Separation or divorce
Where RRIF property is transferred from your RRIF to your former spouse’s RRIF due to a decree, court order, or written separation agreement relating to a division of property resulting from the breakdown of your marriage, the property can be transferred on a tax-deferred basis. In the case of a breakdown in the marriage, your financial institution is not required to retain or pay out the minimum amount to you before the transfer.
The attribution rules previously mentioned for spousal RRIFs will cease to apply following a divorce judgment or executed separation agreement.
Pension income splitting
If you are 65 years or older during the year and receive RRIF income, you can split up to 50% of your RRIF income with your spouse. By reallocating your RRIF income to your lower income spouse, you are able to tax it in their hands at their lower marginal tax rate and reduce your family’s overall tax bill. Further, by reallocating your RRIF income, you may also avoid having your Old Age Security (OAS) or other income-tested government benefits reduced. To split the RRIF income, you and your spouse have to make a joint election on CRA Form T1032, Joint Election to Split Pension Income. The form must be signed and attached to both your and your spouse’s income tax returns.
When you allocate the RRIF income that was subject to withholding tax to your spouse, a proportionate amount of the withholding tax is also allocated to your spouse.
Pension income tax credit
If you are 65 years of age or older during the year and received RRIF income, you may be eligible for a federal pension income tax credit of up to $2,000. If you are currently receiving eligible pension income but your spouse is not, you may wish to allocate $2,000 of your pension income to your spouse. This will allow both you and your spouse to claim the pension income tax credit, if your spouse is also 65 years of age or older. If your spouse does not need to claim all of the credit in order to reduce their federal taxes to zero, they may transfer any unused amount to you, for you to claim on your tax return.

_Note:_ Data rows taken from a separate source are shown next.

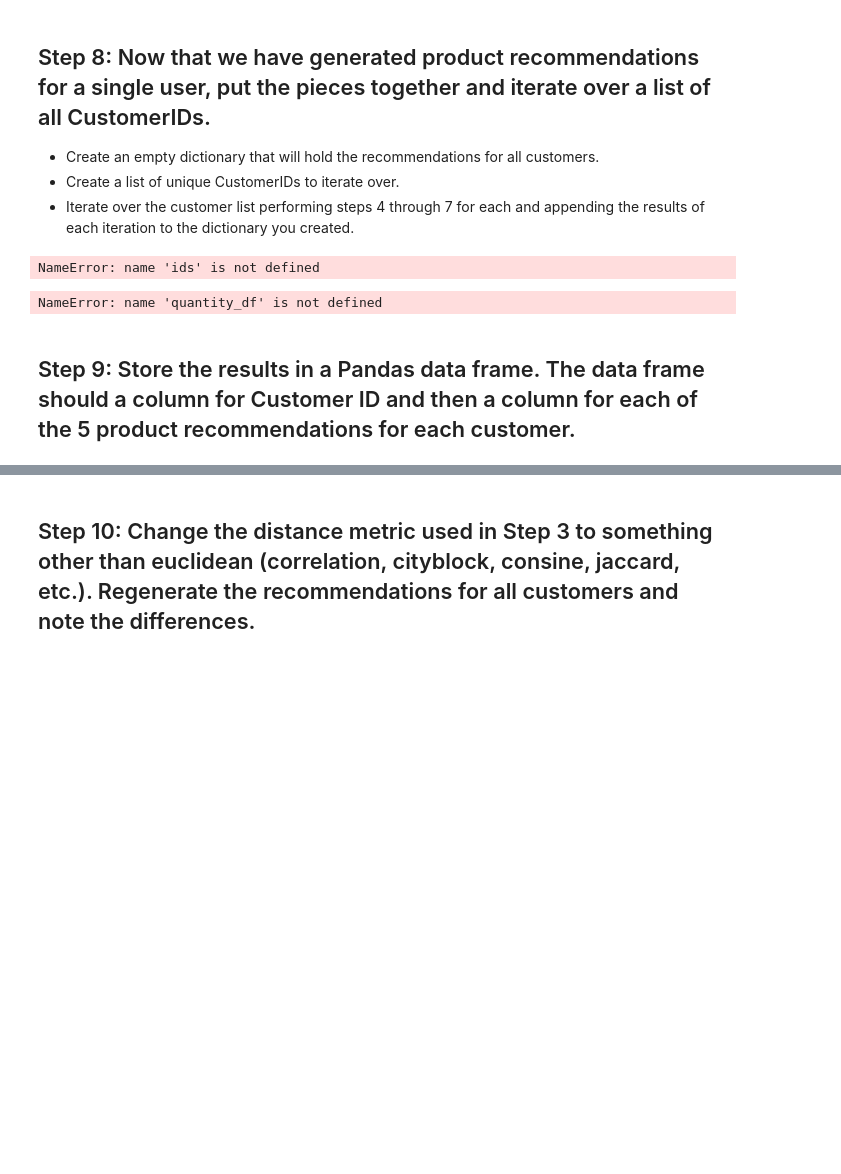
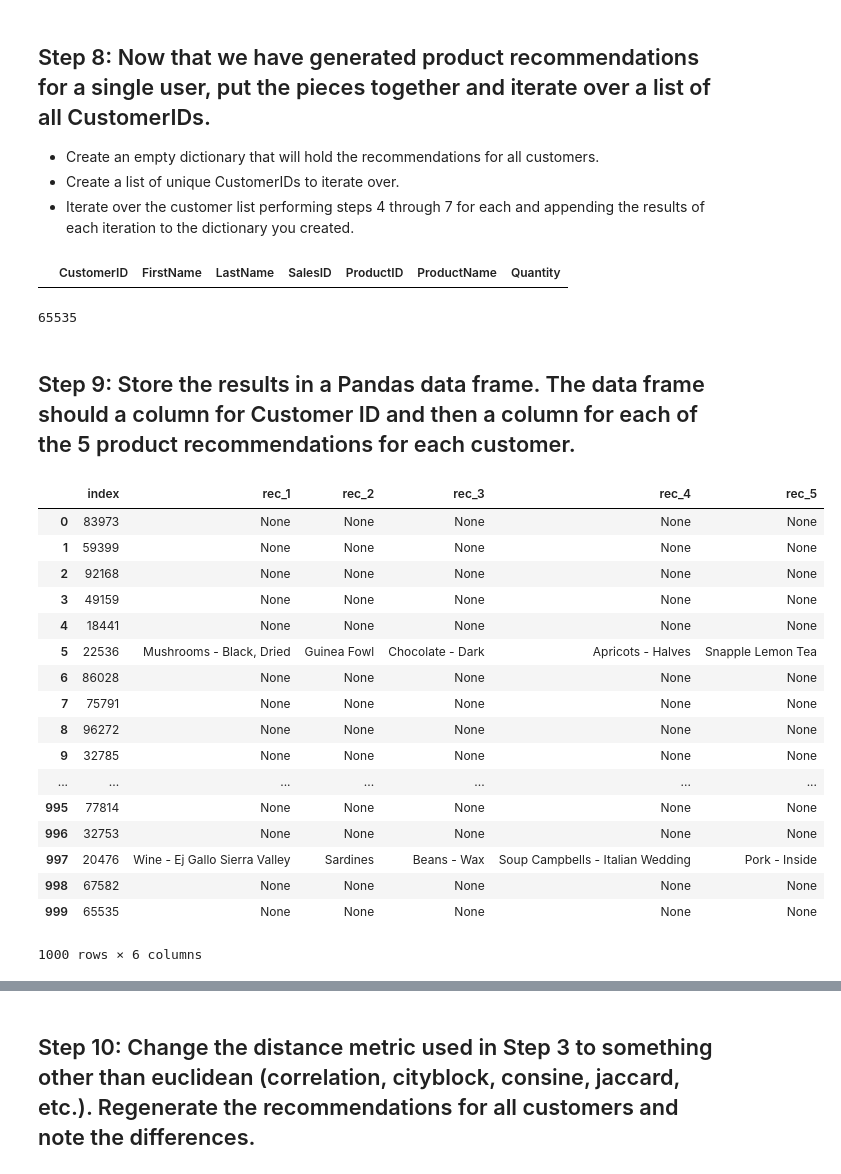
Before and after one commit to ironhacksao-datateam/june2019-ft, a Jupyter notebook: week_6/lab-intro-recommender-systems/your-code/recommended_system.ipynb, the cells around one changed output, grey strips where cells are left out. Drawn from its saved outputs; the diff is of its cells as text; code cells hidden in the pictures; blank space fills up the shorter version.

Commit message:
recommend system

```diff
--- a/week_6/lab-intro-recommender-systems/your-code/recommended_system.ipynb
+++ b/week_6/lab-intro-recommender-systems/your-code/recommended_system.ipynb
@@ -239,11 +239,7 @@ filtered.head()
 - Create an empty dictionary that will hold the recommendations for all customers.
 - Create a list of unique CustomerIDs to iterate over.
 - Iterate over the customer list performing steps 4 through 7 for each and appending the results of each iteration to the dictionary you created.
-# %%
-for customer in ids:
-    c_ = customerSimilarityMatrix[customer].sort_values(ascending=False)[1:6]
-    c_Similar = data.query('CustomerID in @c_.index')
-    cq = c_Similar.groupby('ProductName')['Quantity'].sum().sort_values(ascending=False)
-    allRecomend[customer] = data.query('ProductName in @cq.index & CustomerID in @c_.index').groupby('ProductName')['Quantity'].sum().sort_values(ascending=False)[0:5]
-# %% [output]
-NameError: name 'ids' is not defined
+# %%
+data[data.Quantity == 0]
+# %% [output]
+|  | CustomerID | FirstName | LastName | SalesID | ProductID | ProductName | Quantity |
@@ -250,3 +248,7 @@ NameError: name 'ids' is not defined
+# %%
+customer_id
+# %% [output]
+65535
 # %%
 # Empty dictionary
 recommender_dict = {customer: [] for customer in set(data['CustomerID'])}
@@ -256,16 +258,51 @@ for customer_id in set(data['CustomerID']):
     # Step 4
     top_5 = list(distances_df[customer_id].sort_values(ascending=False)[1:6].index)
     # Step 5
-    items_of_similar_customers_df = quantity_df[quantity_df['CustomerID'].isin(top_5)].reset_index(drop=True)
+    items_of_similar_customers_df = top5_similar_customer[top5_similar_customer['CustomerID'].isin(top_5)].reset_index(drop=True)
     # Step 6
     items_df = items_of_similar_customers_df.groupby('ProductName').sum().sort_values(by='Quantity', ascending=False)['Quantity']
     # Step 7
-    merged = pd.merge(items_df, pivot_df[customer_id], on='ProductName').reset_index()
-    merged.columns = ['ProductName', 'Quantity', 'Purchased']
-    filtered = merged[merged['Purchased'] == 0]
+    # Merge the 'items_df': df with the quantities of the most similar customers
+    # with the similarity of customer 33 from pivot_customer
+    merged = pd.merge(items_df, pivot_customer[33], on='ProductName').reset_index()
+
+    # rename columns
+    merged.columns = ['ProductName', 'Quantity_similar_33', 'Quantity_33']
+    filtered = merged[merged['Quantity_33'] == 0]
     # Results
     recommender_dict[customer_id] = list(filtered['ProductName'].head())
-# %% [output]
-NameError: name 'quantity_df' is not defined
 # %% [markdown]
 ##  Step 9: Store the results in a Pandas data frame. The data frame should a column for Customer ID and then a column for each of the 5 product recommendations for each customer.
+# %%
+# transform dictionary into a dataframe
+df_final = pd.DataFrame.from_dict(
+    # passing dict
+    recommender_dict,
+    # column = index
+    orient='index',
+    # name columns
+    columns=['rec_1', 'rec_2', 'rec_3', 'rec_4', 'rec_5']
+)
+# %%
+df_final.reset_index(inplace=True)
+# %%
+df_final
+# %% [output]
+|  | index | rec_1 | rec_2 | rec_3 | rec_4 | rec_5 |
+| 0 | 83973 | None | None | None | None | None |
+| 1 | 59399 | None | None | None | None | None |
+| 2 | 92168 | None | None | None | None | None |
+| 3 | 49159 | None | None | None | None | None |
+| 4 | 18441 | None | None | None | None | None |
+| 5 | 22536 | Mushrooms - Black, Dried | Guinea Fowl | Chocolate - Dark | Apricots - Halves | Snapple Lemon Tea |
+| 6 | 86028 | None | None | None | None | None |
+| 7 | 75791 | None | None | None | None | None |
+| 8 | 96272 | None | None | None | None | None |
+| 9 | 32785 | None | None | None | None | None |
+| ... | ... | ... | ... | ... | ... | ... |
+| 995 | 77814 | None | None | None | None | None |
+| 996 | 32753 | None | None | None | None | None |
+| 997 | 20476 | Wine - Ej Gallo Sierra Valley | Sardines | Beans - Wax | Soup Campbells - Italian Wedding | Pork - Inside |
+| 998 | 67582 | None | None | None | None | None |
+| 999 | 65535 | None | None | None | None | None |
+1000 rows × 6 columns
```
Also changed, not shown: parts of 7 cells of this notebook, 1 other file.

To learn more about using the Pension income tax credit, check out our article on it here!
Non-residents of Canada
If you are a non-resident of Canada, generally a withholding tax of 25% applies to your RRIF payment. This applies even if you only receive the minimum amount. The rate of withholding tax that applies may be lower if Canada has a tax treaty with the country where you are resident.
For many countries that have a tax treaty with Canada, including the United States, withdrawals from a RRIF are subject to a 15% non-resident withholding tax, provided payments are considered periodic payments. A RRIF payment would be considered periodic if the payments made during the calendar year are less than the greater of:
- Twice the minimum withdrawal required for the year; or
- 10% of the FMV of the RRIF at the beginning of the year.
A notable withholding tax exception is periodic RRIF payments made to residents of the United Kingdom (UK). There will be no withholding tax on the payments made from a RRIF during a calendar year to a resident of the UK, provided the withdrawal is less than the limits just mentioned. Payments and taxes withheld are reported to non-residents on an NR4 slip.
A RRIF provides you with maximum flexibility in planning for your retirement. Ensure that you have a good understanding of how RRIF withdrawals work to better plan for your retirement cash flow. If you have questions on any of the topics discussed in this article, please feel free to reach out to us or speak to your advisor.